What the task asks: Where does the string "setEmail" appear in the listing below? Copy every line where it does.
—————
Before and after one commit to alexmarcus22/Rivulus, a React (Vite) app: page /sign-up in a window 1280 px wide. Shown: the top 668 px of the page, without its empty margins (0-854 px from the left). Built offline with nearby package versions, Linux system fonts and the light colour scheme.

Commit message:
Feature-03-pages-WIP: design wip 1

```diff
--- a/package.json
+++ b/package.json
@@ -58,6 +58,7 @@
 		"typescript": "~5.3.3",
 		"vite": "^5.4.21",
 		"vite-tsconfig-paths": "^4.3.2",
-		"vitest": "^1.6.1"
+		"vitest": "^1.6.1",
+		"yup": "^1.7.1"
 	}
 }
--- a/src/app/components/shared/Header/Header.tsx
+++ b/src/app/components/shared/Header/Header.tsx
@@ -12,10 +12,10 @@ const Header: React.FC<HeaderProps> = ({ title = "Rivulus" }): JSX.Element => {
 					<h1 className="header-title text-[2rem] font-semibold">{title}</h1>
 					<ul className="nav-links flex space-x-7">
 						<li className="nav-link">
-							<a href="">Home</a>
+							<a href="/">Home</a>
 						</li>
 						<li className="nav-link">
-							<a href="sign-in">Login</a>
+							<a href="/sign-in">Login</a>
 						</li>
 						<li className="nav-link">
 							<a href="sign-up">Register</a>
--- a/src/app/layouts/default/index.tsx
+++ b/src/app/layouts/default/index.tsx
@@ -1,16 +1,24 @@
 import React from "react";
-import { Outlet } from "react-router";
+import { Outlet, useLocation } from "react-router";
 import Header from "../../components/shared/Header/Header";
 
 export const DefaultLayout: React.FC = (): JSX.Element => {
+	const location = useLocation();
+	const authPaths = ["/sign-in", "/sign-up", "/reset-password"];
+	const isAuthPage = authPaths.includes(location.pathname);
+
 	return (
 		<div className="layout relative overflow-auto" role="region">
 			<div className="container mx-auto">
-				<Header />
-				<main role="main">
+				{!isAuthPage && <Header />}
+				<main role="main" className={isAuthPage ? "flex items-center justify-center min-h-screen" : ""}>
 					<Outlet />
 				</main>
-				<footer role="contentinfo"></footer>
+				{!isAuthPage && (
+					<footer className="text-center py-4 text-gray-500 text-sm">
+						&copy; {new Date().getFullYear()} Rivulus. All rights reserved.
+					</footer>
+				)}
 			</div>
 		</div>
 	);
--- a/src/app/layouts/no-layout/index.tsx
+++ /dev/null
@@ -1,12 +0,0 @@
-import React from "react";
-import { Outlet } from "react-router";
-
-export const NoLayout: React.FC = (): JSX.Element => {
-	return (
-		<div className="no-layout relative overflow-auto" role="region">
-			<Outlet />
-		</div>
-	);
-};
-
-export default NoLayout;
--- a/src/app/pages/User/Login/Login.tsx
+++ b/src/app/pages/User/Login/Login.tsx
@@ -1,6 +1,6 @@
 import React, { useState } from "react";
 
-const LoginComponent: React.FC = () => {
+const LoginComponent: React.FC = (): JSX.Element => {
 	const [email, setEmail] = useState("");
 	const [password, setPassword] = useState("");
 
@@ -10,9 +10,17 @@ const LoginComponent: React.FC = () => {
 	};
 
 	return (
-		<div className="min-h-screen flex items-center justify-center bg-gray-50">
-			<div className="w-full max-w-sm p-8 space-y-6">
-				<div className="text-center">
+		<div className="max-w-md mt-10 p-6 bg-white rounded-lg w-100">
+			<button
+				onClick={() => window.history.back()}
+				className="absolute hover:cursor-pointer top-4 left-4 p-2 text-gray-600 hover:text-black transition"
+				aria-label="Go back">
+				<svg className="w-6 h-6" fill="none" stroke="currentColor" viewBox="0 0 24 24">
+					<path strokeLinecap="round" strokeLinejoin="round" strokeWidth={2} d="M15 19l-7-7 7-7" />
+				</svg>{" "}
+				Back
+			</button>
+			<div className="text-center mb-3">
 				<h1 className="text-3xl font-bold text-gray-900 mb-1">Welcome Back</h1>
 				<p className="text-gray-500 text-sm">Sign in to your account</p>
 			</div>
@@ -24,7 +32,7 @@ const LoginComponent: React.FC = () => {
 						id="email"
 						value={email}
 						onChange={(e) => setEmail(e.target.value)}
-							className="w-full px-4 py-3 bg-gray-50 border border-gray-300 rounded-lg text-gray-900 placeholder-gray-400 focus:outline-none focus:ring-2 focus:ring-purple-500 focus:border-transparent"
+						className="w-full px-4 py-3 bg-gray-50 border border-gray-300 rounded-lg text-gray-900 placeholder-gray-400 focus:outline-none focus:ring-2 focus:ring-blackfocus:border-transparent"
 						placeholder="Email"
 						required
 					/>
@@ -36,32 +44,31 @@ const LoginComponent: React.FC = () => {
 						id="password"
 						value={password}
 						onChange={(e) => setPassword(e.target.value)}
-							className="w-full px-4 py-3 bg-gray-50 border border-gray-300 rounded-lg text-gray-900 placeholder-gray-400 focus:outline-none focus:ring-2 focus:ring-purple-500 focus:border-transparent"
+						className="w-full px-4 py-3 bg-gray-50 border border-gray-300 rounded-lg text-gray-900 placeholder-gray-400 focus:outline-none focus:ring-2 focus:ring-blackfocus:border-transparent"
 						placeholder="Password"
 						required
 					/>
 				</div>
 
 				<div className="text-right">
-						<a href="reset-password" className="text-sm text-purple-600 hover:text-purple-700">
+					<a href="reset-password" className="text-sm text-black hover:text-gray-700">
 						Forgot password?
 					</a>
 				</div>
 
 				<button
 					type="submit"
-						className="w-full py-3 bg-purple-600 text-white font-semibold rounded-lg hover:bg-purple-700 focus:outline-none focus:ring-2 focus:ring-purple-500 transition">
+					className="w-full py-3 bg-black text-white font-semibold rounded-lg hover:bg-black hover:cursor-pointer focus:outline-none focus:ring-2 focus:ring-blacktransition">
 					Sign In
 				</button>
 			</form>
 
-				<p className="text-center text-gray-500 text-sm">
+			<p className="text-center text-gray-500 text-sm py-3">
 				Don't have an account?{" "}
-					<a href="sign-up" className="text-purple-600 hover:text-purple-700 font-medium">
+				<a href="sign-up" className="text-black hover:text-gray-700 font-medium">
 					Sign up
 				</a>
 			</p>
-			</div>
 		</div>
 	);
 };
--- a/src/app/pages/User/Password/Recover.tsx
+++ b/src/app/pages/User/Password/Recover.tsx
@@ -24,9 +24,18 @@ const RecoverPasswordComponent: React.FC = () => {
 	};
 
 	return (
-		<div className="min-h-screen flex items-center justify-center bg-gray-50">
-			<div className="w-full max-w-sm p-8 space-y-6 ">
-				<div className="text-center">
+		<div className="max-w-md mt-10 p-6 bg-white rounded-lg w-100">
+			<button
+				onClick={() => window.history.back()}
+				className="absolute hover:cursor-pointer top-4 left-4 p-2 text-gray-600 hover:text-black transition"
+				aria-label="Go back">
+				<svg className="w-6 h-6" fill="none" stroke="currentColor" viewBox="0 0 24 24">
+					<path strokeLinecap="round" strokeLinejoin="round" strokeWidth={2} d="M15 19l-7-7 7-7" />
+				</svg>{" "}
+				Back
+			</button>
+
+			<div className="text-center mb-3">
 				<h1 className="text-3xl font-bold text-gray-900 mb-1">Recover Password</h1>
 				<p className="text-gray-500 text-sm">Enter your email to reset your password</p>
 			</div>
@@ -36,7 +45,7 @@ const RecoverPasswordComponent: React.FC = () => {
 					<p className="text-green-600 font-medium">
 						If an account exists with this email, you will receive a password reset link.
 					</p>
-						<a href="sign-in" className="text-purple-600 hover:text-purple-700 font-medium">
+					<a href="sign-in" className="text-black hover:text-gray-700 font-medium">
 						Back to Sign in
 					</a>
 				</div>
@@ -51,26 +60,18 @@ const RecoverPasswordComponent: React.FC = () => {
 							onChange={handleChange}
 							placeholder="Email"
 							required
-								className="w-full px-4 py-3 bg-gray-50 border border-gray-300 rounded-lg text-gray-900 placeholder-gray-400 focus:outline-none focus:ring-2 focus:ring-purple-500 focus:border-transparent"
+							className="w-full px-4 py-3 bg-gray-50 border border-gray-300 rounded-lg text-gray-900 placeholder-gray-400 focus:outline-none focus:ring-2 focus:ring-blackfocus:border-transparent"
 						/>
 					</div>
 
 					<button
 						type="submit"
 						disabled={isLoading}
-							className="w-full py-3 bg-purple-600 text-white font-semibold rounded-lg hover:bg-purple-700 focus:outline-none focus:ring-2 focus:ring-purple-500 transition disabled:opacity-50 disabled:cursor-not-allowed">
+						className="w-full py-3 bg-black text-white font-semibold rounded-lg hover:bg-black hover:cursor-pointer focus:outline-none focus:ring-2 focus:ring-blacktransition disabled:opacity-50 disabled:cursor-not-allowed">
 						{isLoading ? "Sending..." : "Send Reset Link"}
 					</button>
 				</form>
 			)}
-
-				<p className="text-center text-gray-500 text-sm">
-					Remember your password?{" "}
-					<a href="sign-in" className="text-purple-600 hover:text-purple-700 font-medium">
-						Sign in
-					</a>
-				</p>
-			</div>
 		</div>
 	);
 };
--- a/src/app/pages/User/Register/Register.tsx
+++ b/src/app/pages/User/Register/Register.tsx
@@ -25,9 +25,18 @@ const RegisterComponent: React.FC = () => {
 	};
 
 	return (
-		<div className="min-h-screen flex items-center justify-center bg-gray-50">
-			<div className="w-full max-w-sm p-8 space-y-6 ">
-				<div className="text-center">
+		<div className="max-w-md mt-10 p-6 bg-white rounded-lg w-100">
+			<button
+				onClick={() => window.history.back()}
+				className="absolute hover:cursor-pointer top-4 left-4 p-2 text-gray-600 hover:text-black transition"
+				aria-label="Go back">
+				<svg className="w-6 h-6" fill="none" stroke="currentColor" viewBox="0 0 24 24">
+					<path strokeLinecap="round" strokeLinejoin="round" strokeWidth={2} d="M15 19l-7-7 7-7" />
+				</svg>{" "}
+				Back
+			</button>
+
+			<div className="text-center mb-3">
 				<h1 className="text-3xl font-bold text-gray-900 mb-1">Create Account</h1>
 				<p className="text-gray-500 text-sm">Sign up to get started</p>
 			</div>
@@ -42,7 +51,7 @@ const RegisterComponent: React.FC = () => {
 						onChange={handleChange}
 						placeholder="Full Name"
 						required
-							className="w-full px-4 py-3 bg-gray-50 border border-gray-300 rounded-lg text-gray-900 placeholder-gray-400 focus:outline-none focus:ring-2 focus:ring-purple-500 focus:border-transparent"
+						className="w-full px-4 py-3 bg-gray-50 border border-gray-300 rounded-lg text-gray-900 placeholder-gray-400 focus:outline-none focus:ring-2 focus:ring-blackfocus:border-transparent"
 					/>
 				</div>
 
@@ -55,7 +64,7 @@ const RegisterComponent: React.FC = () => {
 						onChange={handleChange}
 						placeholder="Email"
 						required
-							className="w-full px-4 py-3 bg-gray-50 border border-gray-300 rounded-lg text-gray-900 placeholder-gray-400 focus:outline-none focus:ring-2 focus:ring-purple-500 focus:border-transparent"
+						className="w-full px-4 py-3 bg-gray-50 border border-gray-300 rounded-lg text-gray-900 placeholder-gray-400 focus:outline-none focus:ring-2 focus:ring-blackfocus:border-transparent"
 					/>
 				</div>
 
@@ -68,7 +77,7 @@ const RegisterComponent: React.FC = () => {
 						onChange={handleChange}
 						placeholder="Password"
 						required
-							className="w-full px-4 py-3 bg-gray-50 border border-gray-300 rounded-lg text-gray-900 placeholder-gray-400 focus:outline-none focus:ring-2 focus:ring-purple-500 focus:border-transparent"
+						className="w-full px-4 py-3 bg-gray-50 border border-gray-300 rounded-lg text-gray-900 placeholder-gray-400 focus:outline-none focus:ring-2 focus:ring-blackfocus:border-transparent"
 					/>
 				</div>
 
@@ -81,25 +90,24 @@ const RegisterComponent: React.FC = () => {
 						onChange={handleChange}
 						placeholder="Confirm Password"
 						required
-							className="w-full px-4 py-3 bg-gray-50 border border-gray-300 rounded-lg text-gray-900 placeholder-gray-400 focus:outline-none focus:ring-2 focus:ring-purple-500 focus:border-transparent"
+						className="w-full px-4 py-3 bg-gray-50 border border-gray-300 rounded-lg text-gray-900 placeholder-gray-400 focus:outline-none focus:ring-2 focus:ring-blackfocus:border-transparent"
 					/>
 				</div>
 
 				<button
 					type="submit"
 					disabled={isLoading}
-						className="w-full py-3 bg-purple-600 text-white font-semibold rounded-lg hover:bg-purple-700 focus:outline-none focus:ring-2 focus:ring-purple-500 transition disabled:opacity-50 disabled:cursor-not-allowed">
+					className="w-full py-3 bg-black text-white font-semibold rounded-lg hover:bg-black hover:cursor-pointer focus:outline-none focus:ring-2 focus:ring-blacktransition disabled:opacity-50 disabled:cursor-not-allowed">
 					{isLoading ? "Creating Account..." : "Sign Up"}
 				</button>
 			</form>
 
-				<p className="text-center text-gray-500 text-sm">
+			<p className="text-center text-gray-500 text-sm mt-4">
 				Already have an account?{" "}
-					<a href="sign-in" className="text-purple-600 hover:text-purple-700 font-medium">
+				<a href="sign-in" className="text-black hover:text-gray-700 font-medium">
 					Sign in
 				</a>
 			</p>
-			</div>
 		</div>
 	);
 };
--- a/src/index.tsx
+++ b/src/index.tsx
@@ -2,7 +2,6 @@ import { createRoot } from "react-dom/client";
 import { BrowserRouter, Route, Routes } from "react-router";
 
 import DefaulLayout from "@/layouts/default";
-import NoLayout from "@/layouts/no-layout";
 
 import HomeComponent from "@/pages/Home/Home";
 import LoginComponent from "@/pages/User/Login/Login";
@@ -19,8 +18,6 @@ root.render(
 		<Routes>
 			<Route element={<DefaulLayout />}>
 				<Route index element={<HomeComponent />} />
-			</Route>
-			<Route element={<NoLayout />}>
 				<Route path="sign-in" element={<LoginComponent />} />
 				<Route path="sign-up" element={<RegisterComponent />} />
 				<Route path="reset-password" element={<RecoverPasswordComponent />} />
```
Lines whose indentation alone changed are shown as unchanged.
—————
Written answer:
 	const [email, setEmail] = useState("");
 						onChange={(e) => setEmail(e.target.value)}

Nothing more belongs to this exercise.